### Work instruction
Only the text of the entries below should be returned, exactly as given, without pictures.

### Material supplied
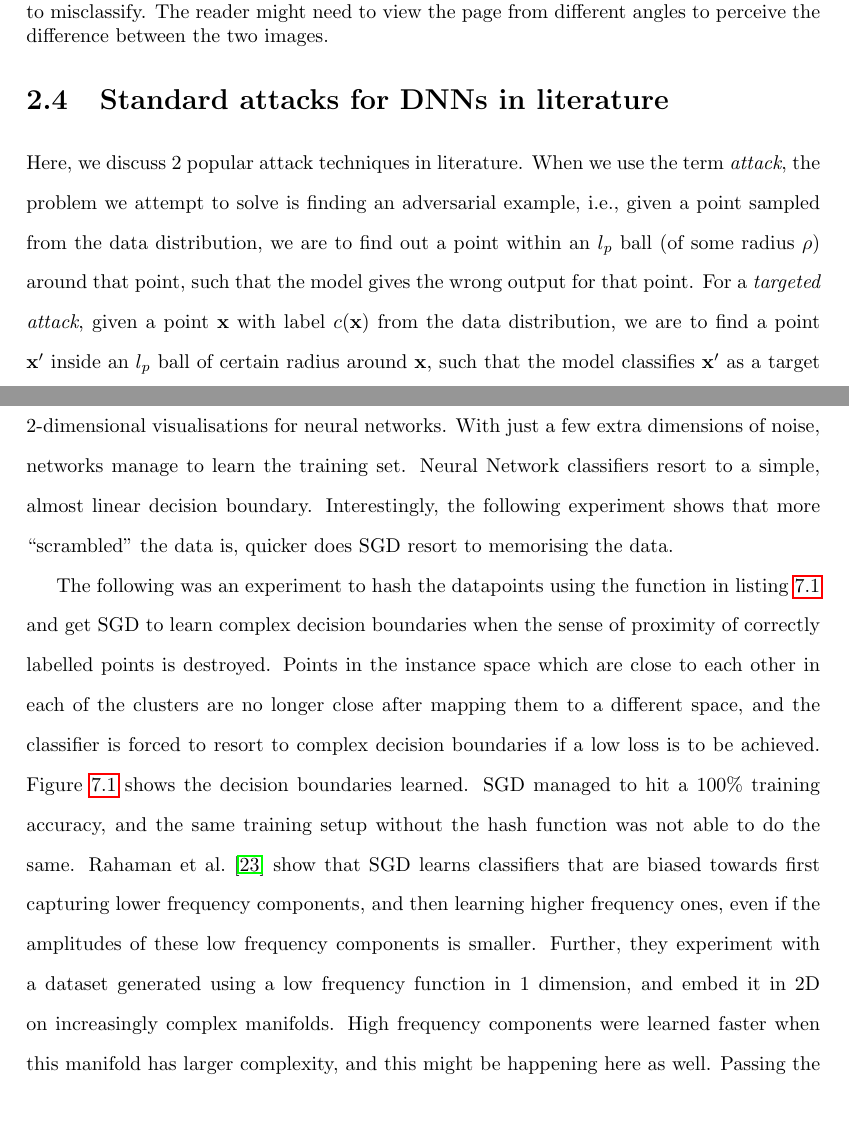
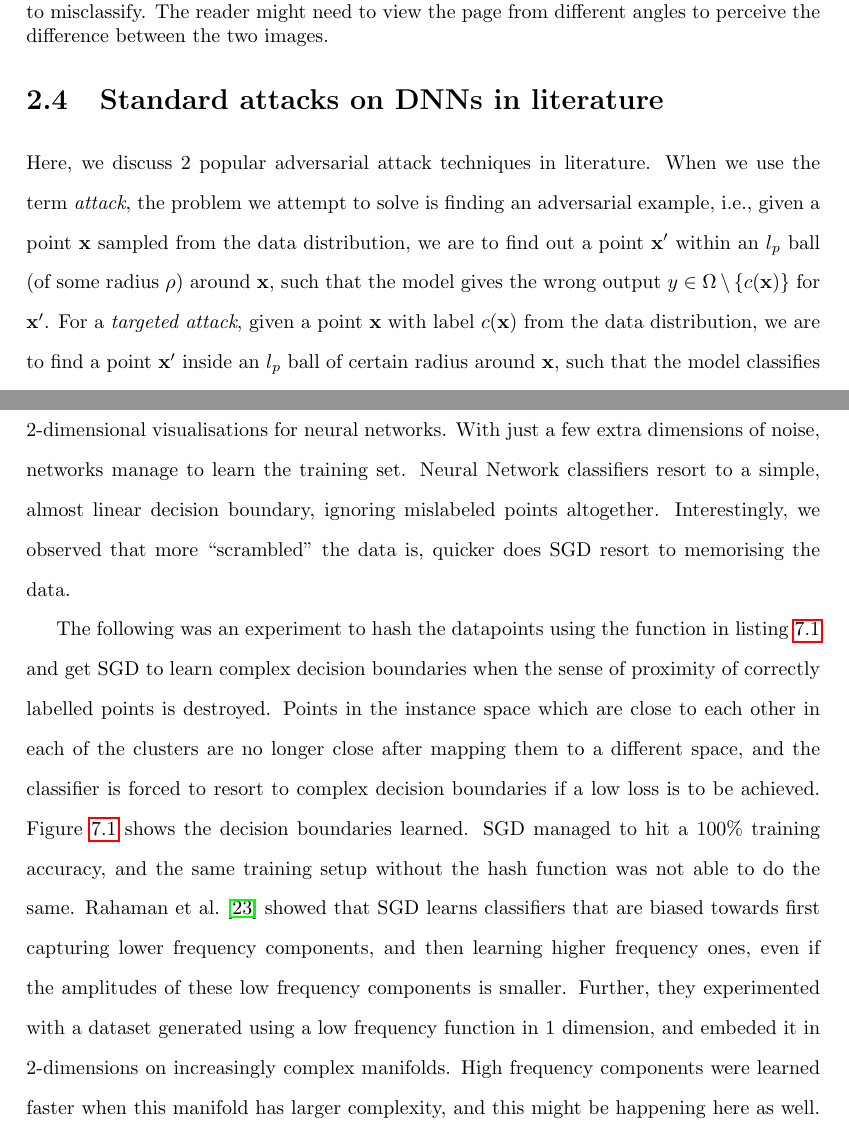
Before and after one commit to sharan-dce/thesis, a LaTeX thesis (main.tex): two parts of pages 16 and 60 of 61, joined at a grey line, cut so that both start at the same text, the shorter picture padded with empty space. Compiled offline with pdfLaTeX.

Commit message:
fixed typos in appendix

```diff
--- a/main.tex
+++ b/main.tex
@@ -539,14 +539,15 @@ problems.
     \label{fig:adversarial-example-5}
 \end{figure}
 
-\section{Standard attacks for DNNs in literature}
+\section{Standard attacks on DNNs in literature}
 \label{section:standard-attacks}
 
-Here, we discuss 2 popular attack techniques in literature. When we use the term
-\emph{attack}, the problem we attempt to solve is finding an adversarial
-example, i.e., given a point sampled from the data distribution, we are to find
-out a point within an $l_p$ ball (of some radius $\rho$) around that point, such
-that the model gives the wrong output for that point. For a \emph{targeted
+Here, we discuss 2 popular adversarial attack techniques in literature. When we
+use the term \emph{attack}, the problem we attempt to solve is finding an
+adversarial example, i.e., given a point $\vec{x}$ sampled from the data
+distribution, we are to find out a point $\vec{x'}$ within an $l_p$ ball (of
+some radius $\rho$) around $\vec{x}$, such that the model gives the wrong output
+$y \in \Omega \setminus \{c(\vec{x})\}$ for $\vec{x'}$. For a \emph{targeted
 attack}, given a point $\vec{x}$ with label $c(\vec{x})$ from the data
 distribution, we are to find a point $\vec{x'}$ inside an $l_p$ ball of certain
 radius around $\vec{x}$, such that the model classifies $\vec{x'}$ as a target
@@ -2182,8 +2183,8 @@ SGD did not learn networks that get a 100\% training accuracy on the
 reason why we could not add 2-dimensional visualisations for neural networks.
 With just a few extra dimensions of noise, networks manage to learn the training
 set. Neural Network classifiers resort to a simple, almost linear decision
-boundary. Interestingly, the following experiment shows that more ``scrambled''
-the data is, quicker does SGD resort to memorising the data.
+boundary, ignoring mislabeled points altogether. Interestingly, we observed that
+more ``scrambled'' the data is, quicker does SGD resort to memorising the data.
 
 The following was an experiment to hash the datapoints using the function in
 \cref{lst:hash} and get SGD to learn complex decision boundaries when the sense
@@ -2195,12 +2196,11 @@ to complex decision boundaries if a low loss is to be achieved. Figure
 100\% training accuracy, and the same training setup without the hash function
 was not able to do the same.
 % \todo{what does this mean ?}
-\citet{rahaman2019spectral} show that SGD learns classifiers that are biased
+\citet{rahaman2019spectral} showed that SGD learns classifiers that are biased
 towards first capturing lower frequency components, and then learning higher
 frequency ones, even if the amplitudes of these low frequency components is
-smaller. Further, they experiment with a dataset generated using a low frequency
-function in 1 dimension, and embed it in 2D on increasingly complex manifolds.
-High frequency components were learned faster when this manifold has larger
-complexity, and this might be happening here as well. Passing the data points
-through the hash embeds this data in a higher dimensional space, in a complex
-manifold, where high frequency components might be easier to capture.
+smaller. Further, they experimented with a dataset generated using a low
+frequency function in 1 dimension, and embeded it in 2-dimensions on
+increasingly complex manifolds. High frequency components were learned faster
+when this manifold has larger complexity, and this might be happening here as
+well. Passing the data points through the hash embeds this data in a higher
```
Also changed, not shown: main.pdf, main.tex (13 more changed lines), 6 other files.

### Output for this task
Before and after one commit to sharan-dce/thesis, a LaTeX thesis (main.tex): two parts of pages 16 and 60 of 61, joined at a grey line, cut so that both start at the same text, the shorter picture padded with empty space. Compiled offline with pdfLaTeX.

Commit message:
fixed typos in appendix

```diff
--- a/main.tex
+++ b/main.tex
@@ -539,14 +539,15 @@ problems.
     \label{fig:adversarial-example-5}
 \end{figure}
 
-\section{Standard attacks for DNNs in literature}
+\section{Standard attacks on DNNs in literature}
 \label{section:standard-attacks}
 
-Here, we discuss 2 popular attack techniques in literature. When we use the term
-\emph{attack}, the problem we attempt to solve is finding an adversarial
-example, i.e., given a point sampled from the data distribution, we are to find
-out a point within an $l_p$ ball (of some radius $\rho$) around that point, such
-that the model gives the wrong output for that point. For a \emph{targeted
+Here, we discuss 2 popular adversarial attack techniques in literature. When we
+use the term \emph{attack}, the problem we attempt to solve is finding an
+adversarial example, i.e., given a point $\vec{x}$ sampled from the data
+distribution, we are to find out a point $\vec{x'}$ within an $l_p$ ball (of
+some radius $\rho$) around $\vec{x}$, such that the model gives the wrong output
+$y \in \Omega \setminus \{c(\vec{x})\}$ for $\vec{x'}$. For a \emph{targeted
 attack}, given a point $\vec{x}$ with label $c(\vec{x})$ from the data
 distribution, we are to find a point $\vec{x'}$ inside an $l_p$ ball of certain
 radius around $\vec{x}$, such that the model classifies $\vec{x'}$ as a target
@@ -2182,8 +2183,8 @@ SGD did not learn networks that get a 100\% training accuracy on the
 reason why we could not add 2-dimensional visualisations for neural networks.
 With just a few extra dimensions of noise, networks manage to learn the training
 set. Neural Network classifiers resort to a simple, almost linear decision
-boundary. Interestingly, the following experiment shows that more ``scrambled''
-the data is, quicker does SGD resort to memorising the data.
+boundary, ignoring mislabeled points altogether. Interestingly, we observed that
+more ``scrambled'' the data is, quicker does SGD resort to memorising the data.
 
 The following was an experiment to hash the datapoints using the function in
 \cref{lst:hash} and get SGD to learn complex decision boundaries when the sense
@@ -2195,12 +2196,11 @@ to complex decision boundaries if a low loss is to be achieved. Figure
 100\% training accuracy, and the same training setup without the hash function
 was not able to do the same.
 % \todo{what does this mean ?}
-\citet{rahaman2019spectral} show that SGD learns classifiers that are biased
+\citet{rahaman2019spectral} showed that SGD learns classifiers that are biased
 towards first capturing lower frequency components, and then learning higher
 frequency ones, even if the amplitudes of these low frequency components is
-smaller. Further, they experiment with a dataset generated using a low frequency
-function in 1 dimension, and embed it in 2D on increasingly complex manifolds.
-High frequency components were learned faster when this manifold has larger
-complexity, and this might be happening here as well. Passing the data points
-through the hash embeds this data in a higher dimensional space, in a complex
-manifold, where high frequency components might be easier to capture.
+smaller. Further, they experimented with a dataset generated using a low
+frequency function in 1 dimension, and embeded it in 2-dimensions on
+increasingly complex manifolds. High frequency components were learned faster
+when this manifold has larger complexity, and this might be happening here as
+well. Passing the data points through the hash embeds this data in a higher
```
Also changed, not shown: main.pdf, main.tex (13 more changed lines), 6 other files.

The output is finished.